We can apply this understanding of long-term vs. short-term decision-making to our financial choices as well. When making choices well in advance, we’re more likely to make decisions with a long-term perspective. When we’re making a near-term decision, we may be tempted to choose an easy solution or inaction—like not making a portfolio withdrawal—that isn’t necessarily aligned with an earlier-stated goal of donating to charity.
If you’re hesitant to increase your charitable giving because you don’t feel like you have sight on how it fits with your long-term plan, check in with your advisor about giving yourself permission to give more. Our team can provide perspective on your capacity for charitable giving beyond your regular spending, (and beyond your intentions for heirs, where applicable), and its impact on your financial independence and family spending.
Use Your Experience
The penalty for withdrawing retirement assets early helps us save. Psychologically, the fees create a hurdle to accessing assets that are designated for long-term needs. While working, many people employ the behavioral trick of mental accounting by considering retirement assets off-limits.
And yet, when it’s time to use those assets in retirement, it can be emotionally difficult. You may feel anchored to the habit of accumulation, or you may not feel comfortable using assets intended for retirement living for charitable giving.
Consider dedicating a specific account or asset for charitable giving to use the same psychology that worked to accumulate assets to spend them down. For some, a Donor Advised Fund is a tax-efficient vehicle that acts as a guide to spending down assets. Other clients find earmarking a certain stock position for charity reduces the concern around giving too much.
There are many ways mental accounting can be used to reverse the habit of saving. For one client, who has a well-funded Donor Advised Fund and end-of-life charitable requests but was having trouble giving as planned, we recommended spending down his Donor Advised Fund by age 71. By assigning a spending down goal, he felt empowered to using the fund to its full potential.

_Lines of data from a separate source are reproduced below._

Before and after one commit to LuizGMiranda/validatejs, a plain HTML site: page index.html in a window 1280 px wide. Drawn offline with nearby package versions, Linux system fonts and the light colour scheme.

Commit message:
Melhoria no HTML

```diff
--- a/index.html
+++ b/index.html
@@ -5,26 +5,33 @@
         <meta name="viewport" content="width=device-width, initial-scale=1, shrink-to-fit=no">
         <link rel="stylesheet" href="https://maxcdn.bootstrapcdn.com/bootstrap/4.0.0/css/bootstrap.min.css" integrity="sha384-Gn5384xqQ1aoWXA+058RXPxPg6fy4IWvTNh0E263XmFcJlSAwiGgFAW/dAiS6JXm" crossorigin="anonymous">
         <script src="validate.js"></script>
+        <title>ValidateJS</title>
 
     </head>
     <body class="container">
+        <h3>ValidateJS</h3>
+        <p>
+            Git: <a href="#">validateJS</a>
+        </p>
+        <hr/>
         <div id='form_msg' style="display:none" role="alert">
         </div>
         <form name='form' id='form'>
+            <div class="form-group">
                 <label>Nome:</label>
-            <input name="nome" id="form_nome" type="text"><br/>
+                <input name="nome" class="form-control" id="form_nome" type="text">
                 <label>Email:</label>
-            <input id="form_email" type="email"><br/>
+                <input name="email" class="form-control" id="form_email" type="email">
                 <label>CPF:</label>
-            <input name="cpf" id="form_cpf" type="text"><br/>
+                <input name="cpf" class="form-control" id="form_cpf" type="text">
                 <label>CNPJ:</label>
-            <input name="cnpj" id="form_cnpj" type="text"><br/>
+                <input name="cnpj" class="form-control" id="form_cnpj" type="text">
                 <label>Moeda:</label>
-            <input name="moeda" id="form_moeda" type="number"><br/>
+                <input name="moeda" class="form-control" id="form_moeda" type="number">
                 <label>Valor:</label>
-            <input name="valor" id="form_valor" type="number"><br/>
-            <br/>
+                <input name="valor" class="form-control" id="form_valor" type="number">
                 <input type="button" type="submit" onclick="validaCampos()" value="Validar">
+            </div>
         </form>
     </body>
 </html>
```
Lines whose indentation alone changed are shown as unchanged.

Think of Yourself as Charitable
Studies have shown that the financial decisions people make are influenced by the labels they ascribe to themselves. For example, research shows that the follow-through for completing an exercise routine, like an evening run, is higher if you have an identity as a runner rather than holding the belief that “I run sometimes.” By forming an internal identity—by describing yourself as a runner or holding a social identity as a runner by joining a running group—you’re making the associated behavior psychologically easier. 4
We can apply this to charitable giving to help form the habit of giving. If you consider yourself generous, you begin to form an identity—and a commitment—to giving. For example, by joining a group or a board with a fundraising mission, you’re creating a social identity as a philanthropist, which also can help solidify your commitment to charitable giving.
Here to Help
For many of our clients, understanding the psychology behind their financial decisions is very impactful and is an important next step in helping them realize their goals. To learn more about behavioral finance strategies that can be deployed to support your financial goals, talk with your CCM advisor.
- https://thedecisionlab.com/reference-guide/economics/identity-economics/; https://smlr.rutgers.edu/sites/default/files/Documents/Faculty-Staff-Docs/CommitmenttoSelfIdentification.pdf
NOTE: The information provided in this article is intended for clients of Carlson Capital Management. We recommend that individuals consult with a professional adviser familiar with their particular situation for advice concerning specific investment, accounting, tax, and legal matters before taking any action.